(WORK ORDER) Which lines in the material below contain the word "print"? Copy each of them.

(AVAILABLE RECORDS)

——————

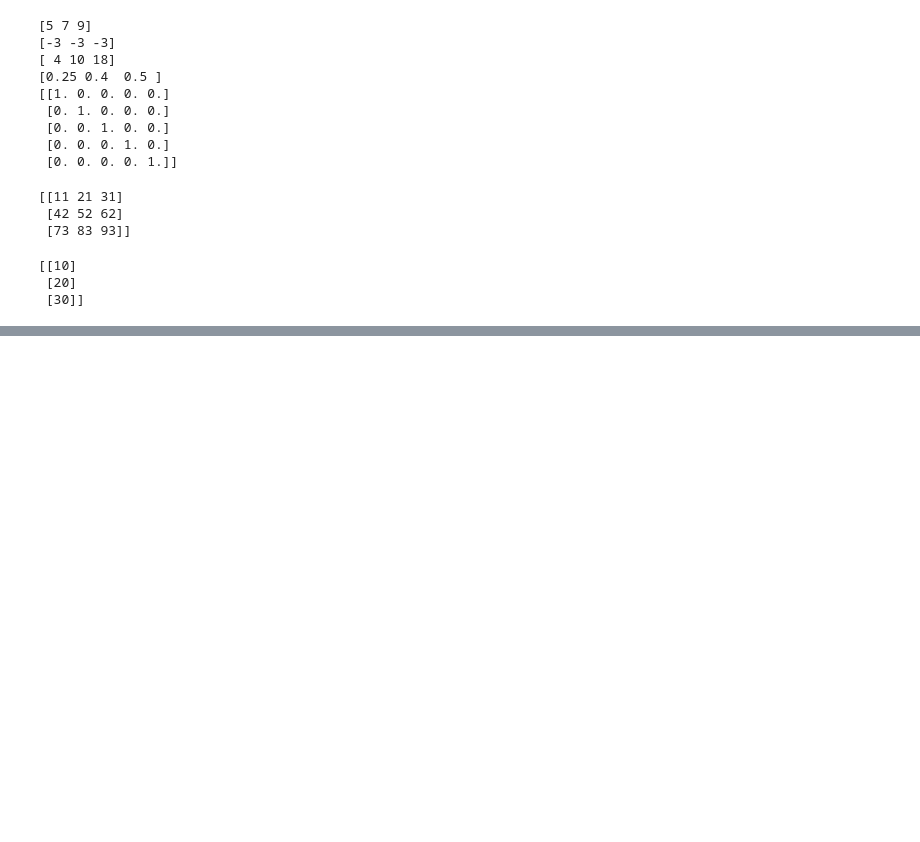
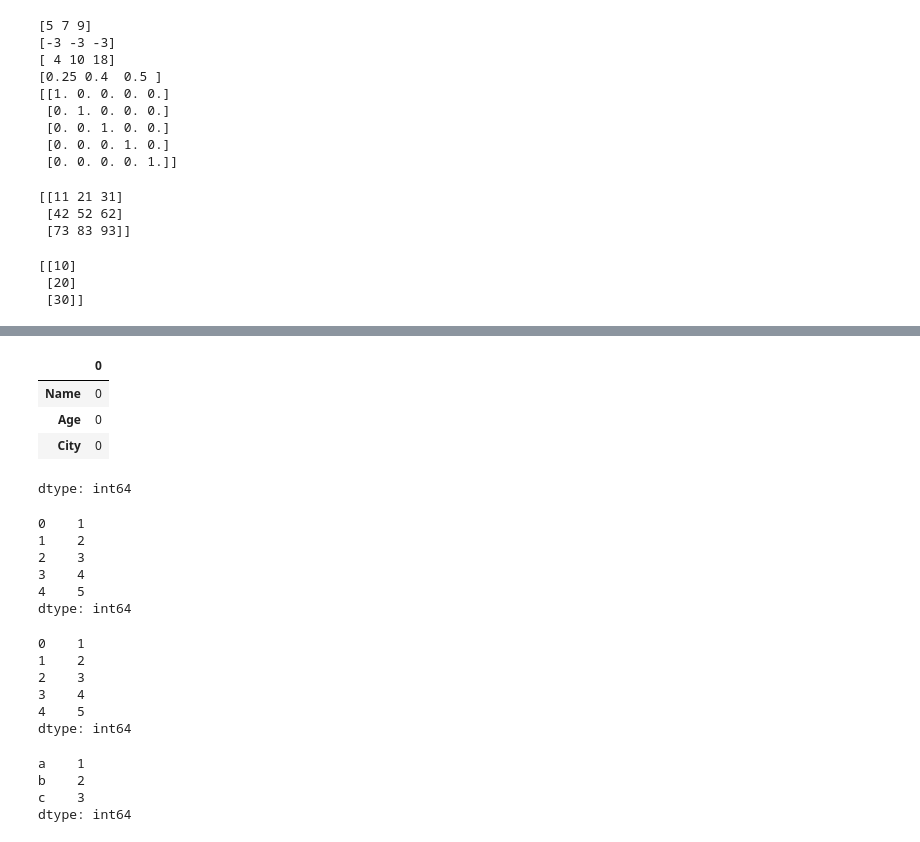
Before and after one commit to aina-maryam/aina-maryam, a Jupyter notebook: Pandas_Numpy.ipynb, the cells around one changed output, grey strips where cells are left out. Saved outputs shown, nothing was run; the diff lists cells and outputs as text; code cells hidden in the pictures; blank space fills up the shorter version.

```diff
--- a/Pandas_Numpy.ipynb
+++ b/Pandas_Numpy.ipynb
@@ -139,0 +241,9 @@ print(c1)
+# %%
+# Any missing values
+df.isnull().sum()
+# %% [output]
+|  | 0 |
+| Name | 0 |
+| Age | 0 |
+| City | 0 |
+dtype: int64
@@ -139,0 +256,32 @@ print(c1)
+# %%
+# Create series from the list
+import pandas as pd
+s1 = pd.Series([1,2,3,4,5])
+print(s1)
+# %% [output]
+0    1
+1    2
+2    3
+3    4
+4    5
+dtype: int64
+# %%
+# Create series from an array
+s2 = pd.Series(np.array([1,2,3,4,5]))
+print(s2)
+# %% [output]
+0    1
+1    2
+2    3
+3    4
+4    5
+dtype: int64
+# %%
+# Create series from a dictionary
+s3 = pd.Series({'a':1, 'b':2, 'c':3})
+print(s3)
+# %% [output]
+a    1
+b    2
+c    3
+dtype: int64
```
Also changed, not shown: parts of 22 cells of this notebook.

——————

(EXERCISE RESULT)
@@ -139,0 +241,9 @@ print(c1)
@@ -139,0 +256,32 @@ print(c1)
+print(s1)
+print(s2)
+print(s3)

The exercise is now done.